• **What you should do**:
Without the pictures, repeat all of the data exactly as it appears below.

(Web page edit records)
▶

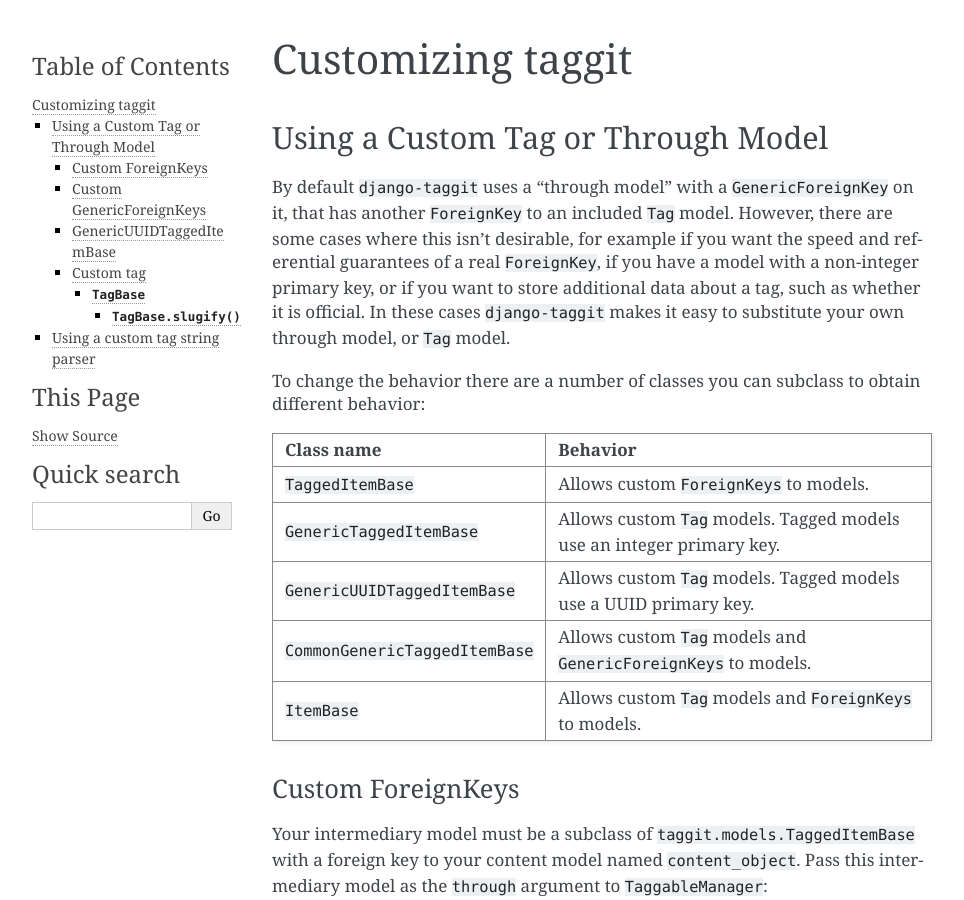
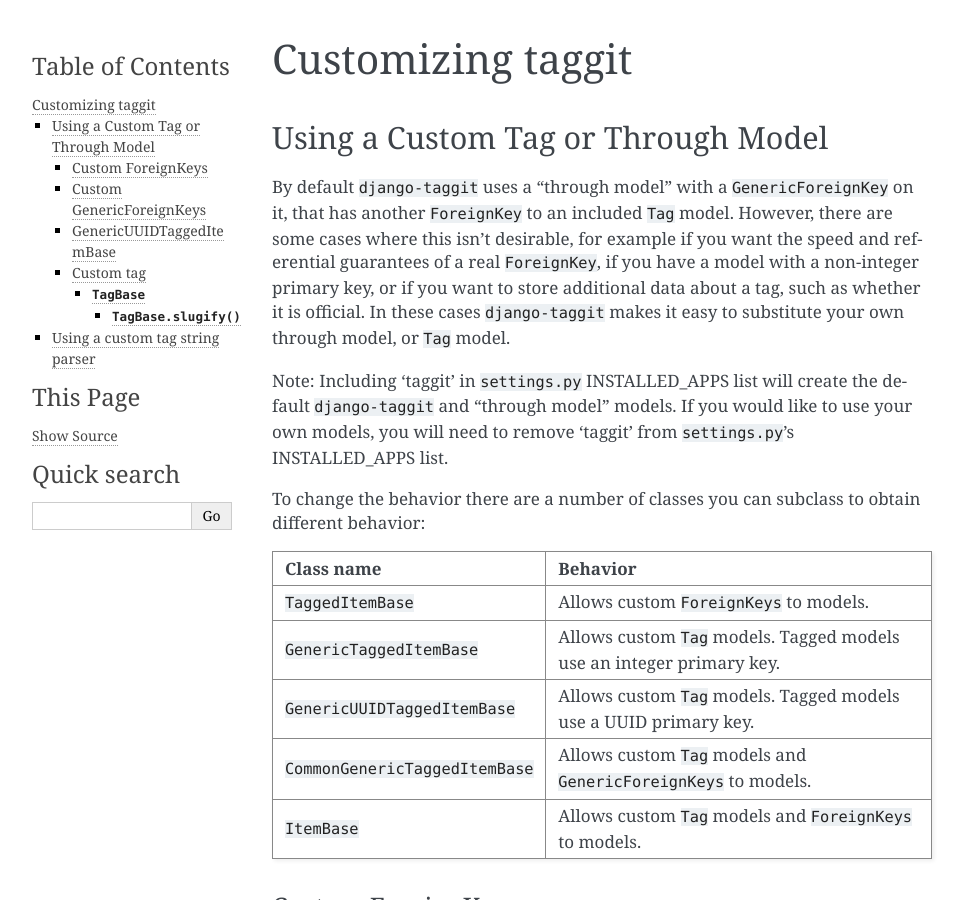
Before and after one commit to ipyramiddev/taggit-api-django, a Sphinx documentation site: the page built from docs/custom_tagging.rst, in a window 1280 px wide and 900 px high. Shown: the whole window, without its empty margins (148-1112 px from the left). Built offline with Sphinx 7.4.7, drawn with Linux system fonts in a browser that asks for light colours.

Commit message:
Add tip for using custom models (#681)
* Add tip for using custom models

If you are using custom models, having 'taggit' in the installed apps will create database tables you do not need.

* make note more clear

* Update custom_tagging.rst

* Update custom_tagging.rst

```diff
--- a/docs/custom_tagging.rst
+++ b/docs/custom_tagging.rst
@@ -11,6 +11,11 @@ example if you want the speed and referential guarantees of a real
 want to store additional data about a tag, such as whether it is official.  In
 these cases ``django-taggit`` makes it easy to substitute your own through
 model, or ``Tag`` model.
+
+Note: Including 'taggit' in ``settings.py`` INSTALLED_APPS list will create the
+default ``django-taggit`` and "through model" models. If you would like to use
+your own models, you will need to remove 'taggit' from ``settings.py``'s
+INSTALLED_APPS list.
 
 To change the behavior there are a number of classes you can subclass to obtain
 different behavior:
```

◀

• **Solution**:
Before and after one commit to ipyramiddev/taggit-api-django, a Sphinx documentation site: the page built from docs/custom_tagging.rst, in a window 1280 px wide and 900 px high. Shown: the whole window, without its empty margins (148-1112 px from the left). Built offline with Sphinx 7.4.7, drawn with Linux system fonts in a browser that asks for light colours.

Commit message:
Add tip for using custom models (#681)
* Add tip for using custom models

If you are using custom models, having 'taggit' in the installed apps will create database tables you do not need.

* make note more clear

* Update custom_tagging.rst

* Update custom_tagging.rst

```diff
--- a/docs/custom_tagging.rst
+++ b/docs/custom_tagging.rst
@@ -11,6 +11,11 @@ example if you want the speed and referential guarantees of a real
 want to store additional data about a tag, such as whether it is official.  In
 these cases ``django-taggit`` makes it easy to substitute your own through
 model, or ``Tag`` model.
+
+Note: Including 'taggit' in ``settings.py`` INSTALLED_APPS list will create the
+default ``django-taggit`` and "through model" models. If you would like to use
+your own models, you will need to remove 'taggit' from ``settings.py``'s
+INSTALLED_APPS list.
 
 To change the behavior there are a number of classes you can subclass to obtain
 different behavior:
```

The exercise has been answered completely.